Before-and-after change data:
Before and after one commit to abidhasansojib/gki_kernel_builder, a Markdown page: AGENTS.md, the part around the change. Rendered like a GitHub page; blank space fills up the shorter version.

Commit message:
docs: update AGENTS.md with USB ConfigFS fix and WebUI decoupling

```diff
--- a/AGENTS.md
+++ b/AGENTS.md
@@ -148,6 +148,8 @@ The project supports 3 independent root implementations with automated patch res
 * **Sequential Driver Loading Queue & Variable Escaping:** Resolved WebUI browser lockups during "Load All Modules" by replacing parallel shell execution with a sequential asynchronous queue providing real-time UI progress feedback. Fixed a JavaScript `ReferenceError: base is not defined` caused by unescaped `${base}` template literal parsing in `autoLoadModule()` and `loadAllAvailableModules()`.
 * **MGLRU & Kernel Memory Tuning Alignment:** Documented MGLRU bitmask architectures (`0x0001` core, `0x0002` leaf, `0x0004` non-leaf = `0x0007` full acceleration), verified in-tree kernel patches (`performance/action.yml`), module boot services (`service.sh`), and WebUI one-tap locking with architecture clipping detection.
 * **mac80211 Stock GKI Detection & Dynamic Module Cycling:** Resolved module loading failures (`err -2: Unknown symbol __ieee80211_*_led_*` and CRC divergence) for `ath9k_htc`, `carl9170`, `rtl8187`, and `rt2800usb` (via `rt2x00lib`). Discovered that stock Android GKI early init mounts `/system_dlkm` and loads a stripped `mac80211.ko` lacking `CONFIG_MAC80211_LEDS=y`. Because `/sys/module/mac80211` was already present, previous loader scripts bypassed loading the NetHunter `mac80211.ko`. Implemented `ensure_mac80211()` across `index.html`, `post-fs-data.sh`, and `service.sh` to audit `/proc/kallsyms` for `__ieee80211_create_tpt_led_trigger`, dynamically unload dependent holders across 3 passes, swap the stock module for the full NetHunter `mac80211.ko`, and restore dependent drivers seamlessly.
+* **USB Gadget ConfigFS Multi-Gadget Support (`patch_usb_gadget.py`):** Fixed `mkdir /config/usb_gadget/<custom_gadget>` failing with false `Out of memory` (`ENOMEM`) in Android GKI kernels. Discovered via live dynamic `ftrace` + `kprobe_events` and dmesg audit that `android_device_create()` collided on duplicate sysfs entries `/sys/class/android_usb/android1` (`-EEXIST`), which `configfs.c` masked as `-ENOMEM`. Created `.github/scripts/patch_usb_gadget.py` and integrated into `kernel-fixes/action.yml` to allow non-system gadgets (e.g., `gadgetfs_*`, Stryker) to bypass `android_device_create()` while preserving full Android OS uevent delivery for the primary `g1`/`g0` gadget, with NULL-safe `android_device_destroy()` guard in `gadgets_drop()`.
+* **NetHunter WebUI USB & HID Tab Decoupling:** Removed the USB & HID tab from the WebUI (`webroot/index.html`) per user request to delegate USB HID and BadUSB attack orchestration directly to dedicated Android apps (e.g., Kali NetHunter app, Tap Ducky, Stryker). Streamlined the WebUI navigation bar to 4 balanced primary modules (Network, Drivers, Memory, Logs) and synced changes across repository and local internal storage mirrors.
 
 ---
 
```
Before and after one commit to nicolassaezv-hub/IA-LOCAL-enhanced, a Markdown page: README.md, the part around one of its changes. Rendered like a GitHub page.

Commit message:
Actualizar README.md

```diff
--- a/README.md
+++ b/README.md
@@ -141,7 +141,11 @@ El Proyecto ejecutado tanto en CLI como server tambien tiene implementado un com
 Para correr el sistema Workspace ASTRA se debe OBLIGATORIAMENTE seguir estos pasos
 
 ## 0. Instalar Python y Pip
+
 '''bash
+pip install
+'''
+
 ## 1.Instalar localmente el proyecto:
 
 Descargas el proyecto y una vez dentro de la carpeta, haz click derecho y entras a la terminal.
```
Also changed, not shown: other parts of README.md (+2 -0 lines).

Your assignment: Please restate every record above word for word.

Task response:
Before and after one commit to abidhasansojib/gki_kernel_builder, a Markdown page: AGENTS.md, the part around the change. Rendered like a GitHub page; blank space fills up the shorter version.

Commit message:
docs: update AGENTS.md with USB ConfigFS fix and WebUI decoupling

```diff
--- a/AGENTS.md
+++ b/AGENTS.md
@@ -148,6 +148,8 @@ The project supports 3 independent root implementations with automated patch res
 * **Sequential Driver Loading Queue & Variable Escaping:** Resolved WebUI browser lockups during "Load All Modules" by replacing parallel shell execution with a sequential asynchronous queue providing real-time UI progress feedback. Fixed a JavaScript `ReferenceError: base is not defined` caused by unescaped `${base}` template literal parsing in `autoLoadModule()` and `loadAllAvailableModules()`.
 * **MGLRU & Kernel Memory Tuning Alignment:** Documented MGLRU bitmask architectures (`0x0001` core, `0x0002` leaf, `0x0004` non-leaf = `0x0007` full acceleration), verified in-tree kernel patches (`performance/action.yml`), module boot services (`service.sh`), and WebUI one-tap locking with architecture clipping detection.
 * **mac80211 Stock GKI Detection & Dynamic Module Cycling:** Resolved module loading failures (`err -2: Unknown symbol __ieee80211_*_led_*` and CRC divergence) for `ath9k_htc`, `carl9170`, `rtl8187`, and `rt2800usb` (via `rt2x00lib`). Discovered that stock Android GKI early init mounts `/system_dlkm` and loads a stripped `mac80211.ko` lacking `CONFIG_MAC80211_LEDS=y`. Because `/sys/module/mac80211` was already present, previous loader scripts bypassed loading the NetHunter `mac80211.ko`. Implemented `ensure_mac80211()` across `index.html`, `post-fs-data.sh`, and `service.sh` to audit `/proc/kallsyms` for `__ieee80211_create_tpt_led_trigger`, dynamically unload dependent holders across 3 passes, swap the stock module for the full NetHunter `mac80211.ko`, and restore dependent drivers seamlessly.
+* **USB Gadget ConfigFS Multi-Gadget Support (`patch_usb_gadget.py`):** Fixed `mkdir /config/usb_gadget/<custom_gadget>` failing with false `Out of memory` (`ENOMEM`) in Android GKI kernels. Discovered via live dynamic `ftrace` + `kprobe_events` and dmesg audit that `android_device_create()` collided on duplicate sysfs entries `/sys/class/android_usb/android1` (`-EEXIST`), which `configfs.c` masked as `-ENOMEM`. Created `.github/scripts/patch_usb_gadget.py` and integrated into `kernel-fixes/action.yml` to allow non-system gadgets (e.g., `gadgetfs_*`, Stryker) to bypass `android_device_create()` while preserving full Android OS uevent delivery for the primary `g1`/`g0` gadget, with NULL-safe `android_device_destroy()` guard in `gadgets_drop()`.
+* **NetHunter WebUI USB & HID Tab Decoupling:** Removed the USB & HID tab from the WebUI (`webroot/index.html`) per user request to delegate USB HID and BadUSB attack orchestration directly to dedicated Android apps (e.g., Kali NetHunter app, Tap Ducky, Stryker). Streamlined the WebUI navigation bar to 4 balanced primary modules (Network, Drivers, Memory, Logs) and synced changes across repository and local internal storage mirrors.
 
 ---
 
```
Before and after one commit to nicolassaezv-hub/IA-LOCAL-enhanced, a Markdown page: README.md, the part around one of its changes. Rendered like a GitHub page.

Commit message:
Actualizar README.md

```diff
--- a/README.md
+++ b/README.md
@@ -141,7 +141,11 @@ El Proyecto ejecutado tanto en CLI como server tambien tiene implementado un com
 Para correr el sistema Workspace ASTRA se debe OBLIGATORIAMENTE seguir estos pasos
 
 ## 0. Instalar Python y Pip
+
 '''bash
+pip install
+'''
+
 ## 1.Instalar localmente el proyecto:
 
 Descargas el proyecto y una vez dentro de la carpeta, haz click derecho y entras a la terminal.
```
Also changed, not shown: other parts of README.md (+2 -0 lines).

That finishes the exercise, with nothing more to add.